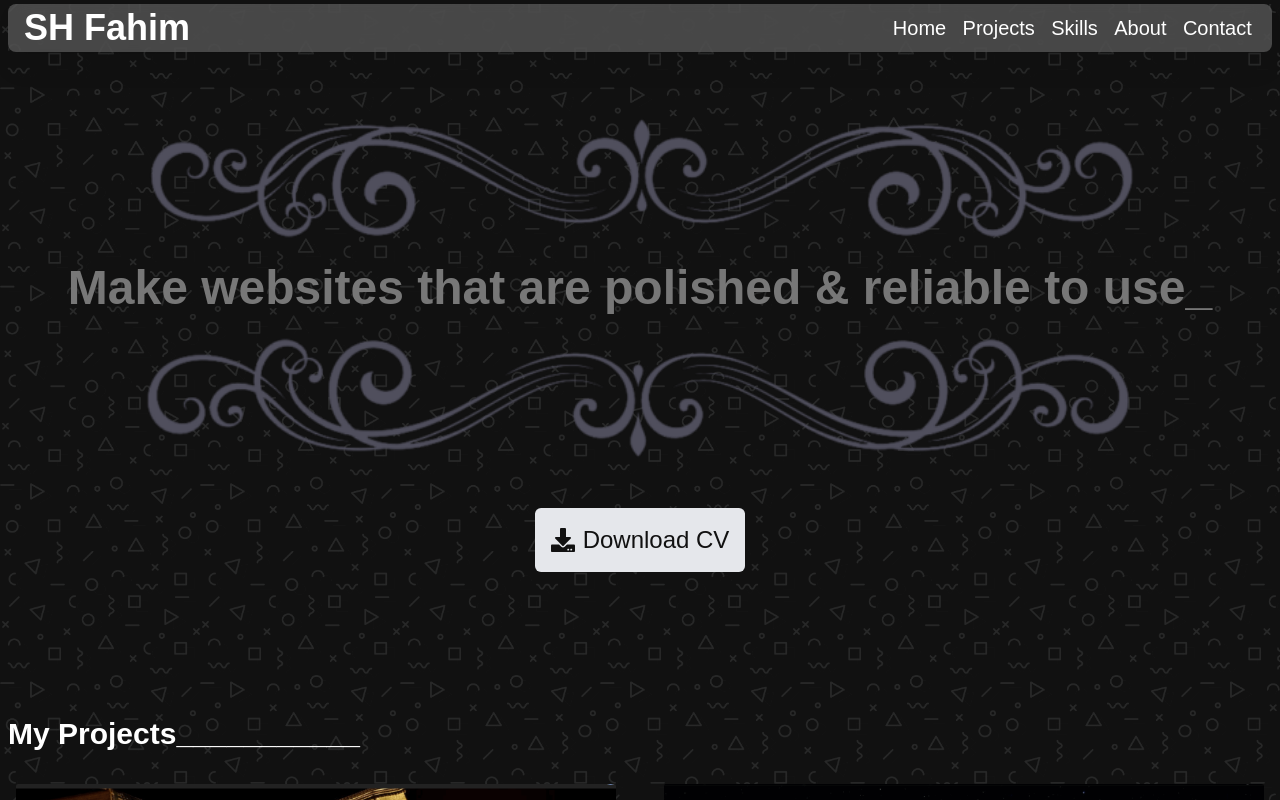
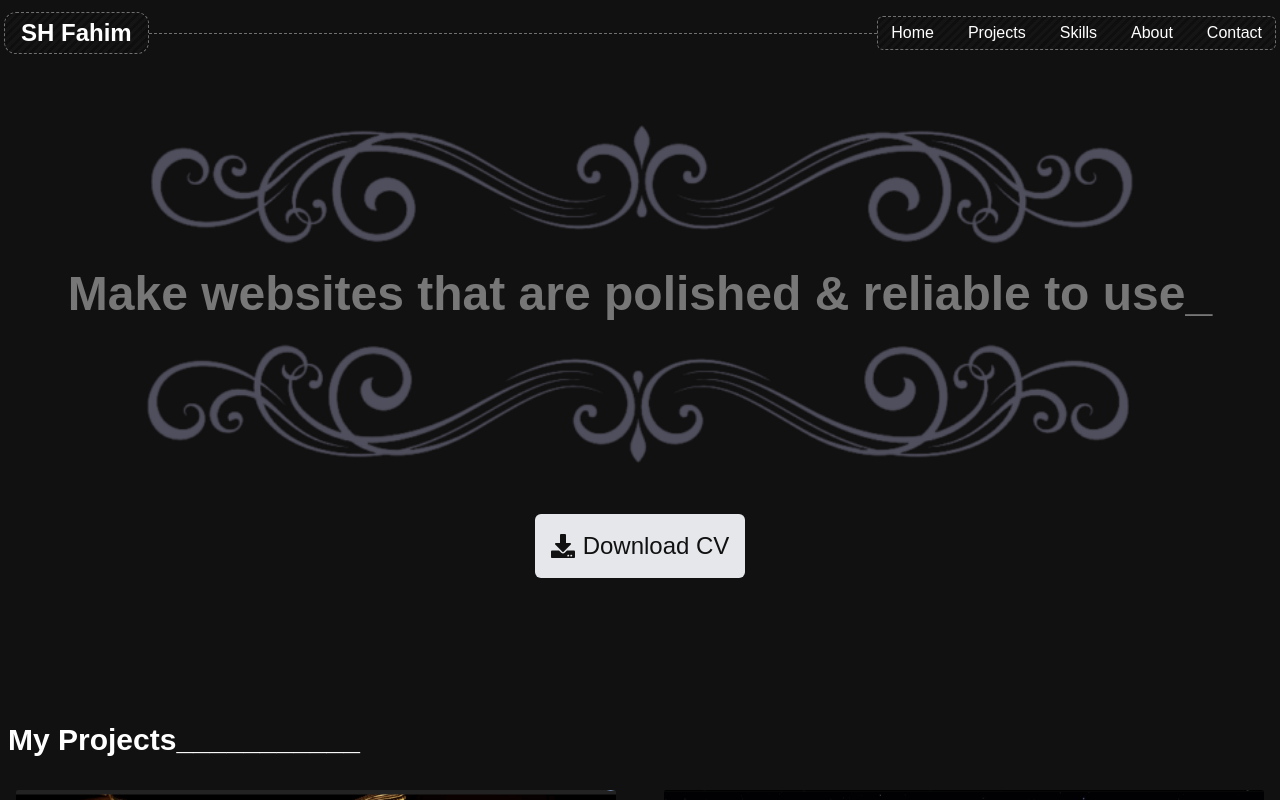
Before and after one commit to FAHIM-33/my-portfolio, a React (Vite) app: page / in a window 1280 px wide. Shown: the top 800 px of the page. Built offline with nearby package versions, Linux system fonts and the light colour scheme; a web font is replaced by a local one.

Commit message:
navbar update

```diff
--- a/src/Components/Navbar/Navbar.jsx
+++ b/src/Components/Navbar/Navbar.jsx
@@ -1,8 +1,8 @@
 import { useEffect, useState } from "react";
 
 const Navbar = () => {
-    const [prevPos, setPrevPos] = useState(0)
-    const [visible, setVisible] = useState(true)
+    // const [prevPos, setPrevPos] = useState(0)
+    // const [visible, setVisible] = useState(true)
 
     const links = <>
         <a href='#'>Home</a>
@@ -12,32 +12,46 @@ const Navbar = () => {
         <a href='#contact'>Contact</a>
     </>
 
-    useEffect(() => {
-        function handleScroll() {
-            let currentPos = window.scrollY
-            if (prevPos < currentPos) {
-                setVisible(false)
-                setPrevPos(currentPos)
-            } else {
-                setVisible(true)
-                setPrevPos(currentPos)
-            }
-        }
-        window.addEventListener('scroll', handleScroll)
-        return () => window.removeEventListener('scroll', handleScroll)
-    }, [prevPos])
+    const navLinks = [
+        { title: "home", link: '#' },
+        { title: "projects", link: '#projects' },
+        { title: "skills", link: '#skills' },
+        { title: "about", link: '#about' },
+        { title: "contact", link: '#contact' },
+    ]
+
+    // useEffect(() => {
+    //     function handleScroll() {
+    //         let currentPos = window.scrollY
+    //         if (prevPos < currentPos) {
+    //             setVisible(false)
+    //             setPrevPos(currentPos)
+    //         } else {
+    //             setVisible(true)
+    //             setPrevPos(currentPos)
+    //         }
+    //     }
+    //     window.addEventListener('scroll', handleScroll)
+    //     return () => window.removeEventListener('scroll', handleScroll)
+    // }, [prevPos])
 
     return (
-        <div className={`nav sticky ${visible ? '' : 'gone'} z-40 top-1`}>
-            <nav className="hidden md:flex  justify-between m-2 items-center p-1 bg-[#6d6d6d9a] my-1 px-4 rounded-lg drop-shadow-xl backdrop-blur-md shadow-black">
-                <div className="text-4xl font-semibold">
+        // <div className={`nav sticky ${visible ? '' : 'gone'} z-40 top-1`}>
+        <div className={`nav sticky z-40 top-1 flex items-center`}>
+            <div className="border-t border-dashed border-white/40 grow"></div>
+            <nav className="hidden w-full md:flex  justify-between m-2 items-center p-1 my-1 max-w-[1440px] mx-auto">
+                <div
+                    className="stripe-bg py-1 flex items-center shrink-0 gap-3 px-4 hover:bg-white/4 border border-white/40 border-dashed rounded-xl backdrop-blur-sm text-2xl font-bold">
                     SH Fahim
                 </div>
-                <div className="flex gap-2 text-xl">
-                    {links}
+                <div className="border-t border-dashed border-white/40 grow"></div>
+                <div className="flex stripe-bg gap-2 overflow-hidden border-dashed border rounded-md border-white/40 backdrop-blur-sm">
+                    {navLinks.map((item) =>
+                        <a className="capitalize px-3" href={item.link} key={item.title}>{item.title}</a>
+                    )}
                 </div>
             </nav>
-
+            <div className="border-t border-dashed border-white/40 grow"></div>
             {/* mobile navbar */}
             <nav className="block md:hidden border border-[#7a7a7a] justify-between m-1 items-center p-px bg-[#2e2e2ec9] my-1 px-2 rounded-lg drop-shadow-xl shadow-black">
                 <div className="text-2xl whitespace-nowrap font-semibold">
--- a/src/index.css
+++ b/src/index.css
@@ -1,4 +1,4 @@
-@import url('https://fonts.googleapis.com/css2?family=Bai+Jamjuree:wght@200;300;400;500;600;700&display=swap');
+@import url("https://fonts.googleapis.com/css2?family=Bai+Jamjuree:wght@200;300;400;500;600;700&display=swap");
 
 @tailwind base;
 @tailwind components;
@@ -18,75 +18,85 @@ html {
   scroll-behavior: smooth;
 }
 
+.stripe-bg {
+  --size: 3px;
+  --bsize: 6px;
+  --lite: #47474715;
+  --dark: #0000001a;
+  background: repeating-linear-gradient(
+    135deg,
+    var(--lite),
+    var(--lite) var(--size),
+    var(--dark) var(--size),
+    var(--dark) var(--bsize)
+  );
+}
+
 body {
-    font-family: 'Bai Jamjuree', sans-serif;
+  font-family: "Bai Jamjuree", sans-serif;
   background-color: var(--primary);
   color: var(--high);
   /* background-color: #333; */
   position: relative;
   overflow-x: hidden;
-
-
   /* cursor: url(/html.png), auto; */
-    cursor: url('/curs2.png'), auto;
-
+  cursor: url("/curs2.png"), auto;
 }
 
 body::before {
-    content: '';
+  content: "";
   position: absolute;
   inset: 0;
   z-index: -1;
-    background-image: url('/bgPng.png');
+  /* background-image: url('/bgPng.png');
     background-attachment: fixed;
     background-repeat: repeat;
     background-size: 200px;
-    opacity: 0.1;
-
+    opacity: 0.08; */
 }
 
 nav a {
   border: 1px solid transparent;
-    border-radius: 4px;
+  /* border-radius: 4px; */
   padding: 0.2rem;
   transition: all 0.2s;
   font-weight: 500;
 }
 
 nav a:hover {
-    border: 1px solid var(--low);
+  background-color: var(--high);color: black;
 }
 
-nav .active {
+/* nav .active {
   color: white;
-    background-color: var(--primary);
-}
+  -webkit-background-clip: text;
+  background-clip:text;
+  -webkit-text-fill-color: transparent;
+  background-image: linear-gradient(#e66465, #9198e5);
+} */
 
 nav,
 .nav {
   transition: all 0.3s;
-
 }
 
 .gone {
   transform: translateY(-120%) rotateY(50deg);
-
 }
 
 .cont {
-    max-width: 1440px;
+  max-width: 1280px;
   margin-left: auto;
   margin-right: auto;
   margin-top: 8rem;
-
 }
 
 .skill-card {
-
-
   border-radius: 8px;
   --tw-drop-shadow: drop-shadow(0 25px 25px rgba(56, 56, 56, 0.15));
-    filter: var(--tw-blur) var(--tw-brightness) var(--tw-contrast) var(--tw-grayscale) var(--tw-hue-rotate) var(--tw-invert) var(--tw-saturate) var(--tw-sepia) var(--tw-drop-shadow);
+  filter: var(--tw-blur) var(--tw-brightness) var(--tw-contrast)
+    var(--tw-grayscale) var(--tw-hue-rotate) var(--tw-invert) var(--tw-saturate)
+    var(--tw-sepia) var(--tw-drop-shadow);
 }
 
 .skill-card:hover {
@@ -94,7 +104,7 @@ nav,
 }
 
 .type::after {
-    content: '_';
+  content: "_";
   animation: cursor 1.1s infinite step-start;
 }
 
@@ -107,7 +117,6 @@ nav,
 .event-card img {
   scale: 1.1;
   transition: all 0.5s;
-
 }
 
 .event-card {
@@ -115,12 +124,12 @@ nav,
 }
 
 .event-card:hover {
-    scale: 1.2;
+  scale: 1.1;
   z-index: 10;
   transform: translateY(-15%);
-    -webkit-box-shadow: 0px -1px 65px 26px rgba(56, 56, 56, 0.75);
+  /* -webkit-box-shadow: 0px -1px 65px 26px rgba(56, 56, 56, 0.75);
     -moz-box-shadow: 0px -1px 65px 26px rgba(56, 56, 56, 0.75);
-    box-shadow: 0px -1px 65px 26px rgba(56, 56, 56, 0.75);
+    box-shadow: 0px -1px 65px 26px rgba(56, 56, 56, 0.75); */
 }
 
 .event-card:hover img {
@@ -138,7 +147,9 @@ textarea {
   background-color: transparent;
   backdrop-filter: blur(4px);
   --tw-drop-shadow: drop-shadow(0 10px 10px rgba(70, 70, 70, 0.993));
-    filter: var(--tw-blur) var(--tw-brightness) var(--tw-contrast) var(--tw-grayscale) var(--tw-hue-rotate) var(--tw-invert) var(--tw-saturate) var(--tw-sepia) var(--tw-drop-shadow);
+  filter: var(--tw-blur) var(--tw-brightness) var(--tw-contrast)
+    var(--tw-grayscale) var(--tw-hue-rotate) var(--tw-invert) var(--tw-saturate)
+    var(--tw-sepia) var(--tw-drop-shadow);
   border: 1px solid var(--low);
 }
 
@@ -155,15 +166,13 @@ textarea:hover {
   border: 1px solid blue;
 }
 
-
-@media screen and (max-width:768px) {
+@media screen and (max-width: 768px) {
   nav a {
     padding: 0;
   }
 
   .cont {
     margin-top: 4rem;
-
   }
 
   .event-card img {
@@ -174,6 +183,4 @@ textarea:hover {
   textarea {
     backdrop-filter: none;
   }
-
-
 }
```
Lines whose indentation alone changed are shown as unchanged.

========================================================================

Among the entries above, identify all lines with "high" and copy them.

Response area –
   color: var(--high);
+  background-color: var(--high);color: black;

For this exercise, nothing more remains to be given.